(TASK REQUIREMENTS):
Please set down all of the data below verbatim.
MATERIAL PROVIDED START
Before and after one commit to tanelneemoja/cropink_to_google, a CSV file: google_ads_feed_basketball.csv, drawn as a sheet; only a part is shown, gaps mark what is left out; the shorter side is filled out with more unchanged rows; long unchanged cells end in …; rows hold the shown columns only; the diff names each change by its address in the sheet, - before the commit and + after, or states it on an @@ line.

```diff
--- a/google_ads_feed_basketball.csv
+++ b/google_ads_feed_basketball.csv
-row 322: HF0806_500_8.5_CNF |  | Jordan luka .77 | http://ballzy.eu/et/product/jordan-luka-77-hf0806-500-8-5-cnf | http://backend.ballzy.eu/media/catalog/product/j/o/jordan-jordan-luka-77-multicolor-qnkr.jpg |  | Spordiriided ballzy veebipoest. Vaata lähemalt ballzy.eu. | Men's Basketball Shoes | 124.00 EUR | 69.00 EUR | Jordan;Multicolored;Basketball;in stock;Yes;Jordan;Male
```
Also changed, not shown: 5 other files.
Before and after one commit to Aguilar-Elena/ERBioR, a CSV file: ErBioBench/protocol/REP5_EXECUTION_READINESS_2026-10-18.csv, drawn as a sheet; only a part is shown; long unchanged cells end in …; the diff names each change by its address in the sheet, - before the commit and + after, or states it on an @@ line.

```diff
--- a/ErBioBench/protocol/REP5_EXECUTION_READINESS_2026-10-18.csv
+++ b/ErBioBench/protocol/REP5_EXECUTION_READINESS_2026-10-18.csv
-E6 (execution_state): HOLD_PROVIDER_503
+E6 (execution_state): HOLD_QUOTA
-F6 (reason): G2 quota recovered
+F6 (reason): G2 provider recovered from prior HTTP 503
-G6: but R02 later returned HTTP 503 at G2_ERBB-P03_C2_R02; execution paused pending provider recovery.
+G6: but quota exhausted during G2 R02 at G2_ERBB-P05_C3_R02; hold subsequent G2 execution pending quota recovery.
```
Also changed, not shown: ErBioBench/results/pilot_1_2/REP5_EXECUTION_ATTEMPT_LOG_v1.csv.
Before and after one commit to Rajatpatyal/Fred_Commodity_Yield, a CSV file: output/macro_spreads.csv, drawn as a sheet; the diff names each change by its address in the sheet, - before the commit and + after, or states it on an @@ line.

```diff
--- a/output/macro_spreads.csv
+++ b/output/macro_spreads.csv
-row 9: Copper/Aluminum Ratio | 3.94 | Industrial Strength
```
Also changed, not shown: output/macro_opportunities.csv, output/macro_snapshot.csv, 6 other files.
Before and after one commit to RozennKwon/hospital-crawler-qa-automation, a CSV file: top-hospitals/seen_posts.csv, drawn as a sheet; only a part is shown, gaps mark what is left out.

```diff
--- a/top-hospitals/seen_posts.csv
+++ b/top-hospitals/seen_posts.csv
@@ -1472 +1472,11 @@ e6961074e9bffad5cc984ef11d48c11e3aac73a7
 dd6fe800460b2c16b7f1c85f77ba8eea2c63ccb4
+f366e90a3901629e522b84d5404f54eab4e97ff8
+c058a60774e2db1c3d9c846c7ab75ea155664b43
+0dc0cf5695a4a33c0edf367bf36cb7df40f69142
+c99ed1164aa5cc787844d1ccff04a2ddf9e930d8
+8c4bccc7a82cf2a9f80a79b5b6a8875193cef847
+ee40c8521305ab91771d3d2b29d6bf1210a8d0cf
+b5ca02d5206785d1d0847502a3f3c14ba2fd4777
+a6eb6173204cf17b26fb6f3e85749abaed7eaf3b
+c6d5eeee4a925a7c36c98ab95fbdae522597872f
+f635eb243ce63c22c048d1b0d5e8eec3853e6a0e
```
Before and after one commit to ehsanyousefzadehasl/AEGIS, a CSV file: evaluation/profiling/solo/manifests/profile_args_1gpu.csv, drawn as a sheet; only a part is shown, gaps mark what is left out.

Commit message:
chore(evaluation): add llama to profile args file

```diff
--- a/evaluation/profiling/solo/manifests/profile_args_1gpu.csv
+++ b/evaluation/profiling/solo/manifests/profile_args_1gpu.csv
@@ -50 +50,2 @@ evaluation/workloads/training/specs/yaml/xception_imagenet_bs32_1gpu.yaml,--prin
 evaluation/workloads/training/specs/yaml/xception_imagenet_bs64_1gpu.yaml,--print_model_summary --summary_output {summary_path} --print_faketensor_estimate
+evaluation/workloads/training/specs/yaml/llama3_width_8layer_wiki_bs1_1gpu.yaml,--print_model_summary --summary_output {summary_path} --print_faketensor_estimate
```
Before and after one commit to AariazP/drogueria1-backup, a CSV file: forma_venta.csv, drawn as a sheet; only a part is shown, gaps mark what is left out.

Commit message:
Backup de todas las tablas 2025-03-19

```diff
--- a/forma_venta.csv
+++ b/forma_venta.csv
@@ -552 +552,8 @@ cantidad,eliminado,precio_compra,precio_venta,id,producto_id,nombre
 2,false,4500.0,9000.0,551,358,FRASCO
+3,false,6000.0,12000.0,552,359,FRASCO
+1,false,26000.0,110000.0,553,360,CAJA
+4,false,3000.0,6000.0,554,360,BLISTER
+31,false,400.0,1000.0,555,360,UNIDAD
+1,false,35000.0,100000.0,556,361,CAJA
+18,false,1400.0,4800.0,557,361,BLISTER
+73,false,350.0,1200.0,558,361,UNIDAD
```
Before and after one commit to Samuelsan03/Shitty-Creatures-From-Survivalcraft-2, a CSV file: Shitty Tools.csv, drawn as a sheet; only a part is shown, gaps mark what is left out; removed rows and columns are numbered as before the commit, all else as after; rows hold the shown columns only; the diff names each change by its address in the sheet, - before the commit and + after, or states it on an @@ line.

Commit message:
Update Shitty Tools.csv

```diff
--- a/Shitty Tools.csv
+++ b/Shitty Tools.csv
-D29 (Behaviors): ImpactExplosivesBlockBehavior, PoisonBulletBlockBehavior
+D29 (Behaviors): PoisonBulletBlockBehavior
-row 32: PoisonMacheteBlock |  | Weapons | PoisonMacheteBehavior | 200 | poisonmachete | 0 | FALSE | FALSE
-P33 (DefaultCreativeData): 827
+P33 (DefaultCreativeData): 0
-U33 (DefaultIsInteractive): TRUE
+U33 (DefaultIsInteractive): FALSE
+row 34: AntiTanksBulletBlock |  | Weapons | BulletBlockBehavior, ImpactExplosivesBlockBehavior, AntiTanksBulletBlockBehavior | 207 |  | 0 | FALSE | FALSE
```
MATERIAL PROVIDED END
(RESULT):
Before and after one commit to tanelneemoja/cropink_to_google, a CSV file: google_ads_feed_basketball.csv, drawn as a sheet; only a part is shown, gaps mark what is left out; the shorter side is filled out with more unchanged rows; long unchanged cells end in …; rows hold the shown columns only; the diff names each change by its address in the sheet, - before the commit and + after, or states it on an @@ line.

```diff
--- a/google_ads_feed_basketball.csv
+++ b/google_ads_feed_basketball.csv
-row 322: HF0806_500_8.5_CNF |  | Jordan luka .77 | http://ballzy.eu/et/product/jordan-luka-77-hf0806-500-8-5-cnf | http://backend.ballzy.eu/media/catalog/product/j/o/jordan-jordan-luka-77-multicolor-qnkr.jpg |  | Spordiriided ballzy veebipoest. Vaata lähemalt ballzy.eu. | Men's Basketball Shoes | 124.00 EUR | 69.00 EUR | Jordan;Multicolored;Basketball;in stock;Yes;Jordan;Male
```
Also changed, not shown: 5 other files.
Before and after one commit to Aguilar-Elena/ERBioR, a CSV file: ErBioBench/protocol/REP5_EXECUTION_READINESS_2026-10-18.csv, drawn as a sheet; only a part is shown; long unchanged cells end in …; the diff names each change by its address in the sheet, - before the commit and + after, or states it on an @@ line.

```diff
--- a/ErBioBench/protocol/REP5_EXECUTION_READINESS_2026-10-18.csv
+++ b/ErBioBench/protocol/REP5_EXECUTION_READINESS_2026-10-18.csv
-E6 (execution_state): HOLD_PROVIDER_503
+E6 (execution_state): HOLD_QUOTA
-F6 (reason): G2 quota recovered
+F6 (reason): G2 provider recovered from prior HTTP 503
-G6: but R02 later returned HTTP 503 at G2_ERBB-P03_C2_R02; execution paused pending provider recovery.
+G6: but quota exhausted during G2 R02 at G2_ERBB-P05_C3_R02; hold subsequent G2 execution pending quota recovery.
```
Also changed, not shown: ErBioBench/results/pilot_1_2/REP5_EXECUTION_ATTEMPT_LOG_v1.csv.
Before and after one commit to Rajatpatyal/Fred_Commodity_Yield, a CSV file: output/macro_spreads.csv, drawn as a sheet; the diff names each change by its address in the sheet, - before the commit and + after, or states it on an @@ line.

```diff
--- a/output/macro_spreads.csv
+++ b/output/macro_spreads.csv
-row 9: Copper/Aluminum Ratio | 3.94 | Industrial Strength
```
Also changed, not shown: output/macro_opportunities.csv, output/macro_snapshot.csv, 6 other files.
Before and after one commit to RozennKwon/hospital-crawler-qa-automation, a CSV file: top-hospitals/seen_posts.csv, drawn as a sheet; only a part is shown, gaps mark what is left out.

```diff
--- a/top-hospitals/seen_posts.csv
+++ b/top-hospitals/seen_posts.csv
@@ -1472 +1472,11 @@ e6961074e9bffad5cc984ef11d48c11e3aac73a7
 dd6fe800460b2c16b7f1c85f77ba8eea2c63ccb4
+f366e90a3901629e522b84d5404f54eab4e97ff8
+c058a60774e2db1c3d9c846c7ab75ea155664b43
+0dc0cf5695a4a33c0edf367bf36cb7df40f69142
+c99ed1164aa5cc787844d1ccff04a2ddf9e930d8
+8c4bccc7a82cf2a9f80a79b5b6a8875193cef847
+ee40c8521305ab91771d3d2b29d6bf1210a8d0cf
+b5ca02d5206785d1d0847502a3f3c14ba2fd4777
+a6eb6173204cf17b26fb6f3e85749abaed7eaf3b
+c6d5eeee4a925a7c36c98ab95fbdae522597872f
+f635eb243ce63c22c048d1b0d5e8eec3853e6a0e
```
Before and after one commit to ehsanyousefzadehasl/AEGIS, a CSV file: evaluation/profiling/solo/manifests/profile_args_1gpu.csv, drawn as a sheet; only a part is shown, gaps mark what is left out.

Commit message:
chore(evaluation): add llama to profile args file

```diff
--- a/evaluation/profiling/solo/manifests/profile_args_1gpu.csv
+++ b/evaluation/profiling/solo/manifests/profile_args_1gpu.csv
@@ -50 +50,2 @@ evaluation/workloads/training/specs/yaml/xception_imagenet_bs32_1gpu.yaml,--prin
 evaluation/workloads/training/specs/yaml/xception_imagenet_bs64_1gpu.yaml,--print_model_summary --summary_output {summary_path} --print_faketensor_estimate
+evaluation/workloads/training/specs/yaml/llama3_width_8layer_wiki_bs1_1gpu.yaml,--print_model_summary --summary_output {summary_path} --print_faketensor_estimate
```
Before and after one commit to AariazP/drogueria1-backup, a CSV file: forma_venta.csv, drawn as a sheet; only a part is shown, gaps mark what is left out.

Commit message:
Backup de todas las tablas 2025-03-19

```diff
--- a/forma_venta.csv
+++ b/forma_venta.csv
@@ -552 +552,8 @@ cantidad,eliminado,precio_compra,precio_venta,id,producto_id,nombre
 2,false,4500.0,9000.0,551,358,FRASCO
+3,false,6000.0,12000.0,552,359,FRASCO
+1,false,26000.0,110000.0,553,360,CAJA
+4,false,3000.0,6000.0,554,360,BLISTER
+31,false,400.0,1000.0,555,360,UNIDAD
+1,false,35000.0,100000.0,556,361,CAJA
+18,false,1400.0,4800.0,557,361,BLISTER
+73,false,350.0,1200.0,558,361,UNIDAD
```
Before and after one commit to Samuelsan03/Shitty-Creatures-From-Survivalcraft-2, a CSV file: Shitty Tools.csv, drawn as a sheet; only a part is shown, gaps mark what is left out; removed rows and columns are numbered as before the commit, all else as after; rows hold the shown columns only; the diff names each change by its address in the sheet, - before the commit and + after, or states it on an @@ line.

Commit message:
Update Shitty Tools.csv

```diff
--- a/Shitty Tools.csv
+++ b/Shitty Tools.csv
-D29 (Behaviors): ImpactExplosivesBlockBehavior, PoisonBulletBlockBehavior
+D29 (Behaviors): PoisonBulletBlockBehavior
-row 32: PoisonMacheteBlock |  | Weapons | PoisonMacheteBehavior | 200 | poisonmachete | 0 | FALSE | FALSE
-P33 (DefaultCreativeData): 827
+P33 (DefaultCreativeData): 0
-U33 (DefaultIsInteractive): TRUE
+U33 (DefaultIsInteractive): FALSE
+row 34: AntiTanksBulletBlock |  | Weapons | BulletBlockBehavior, ImpactExplosivesBlockBehavior, AntiTanksBulletBlockBehavior | 207 |  | 0 | FALSE | FALSE
```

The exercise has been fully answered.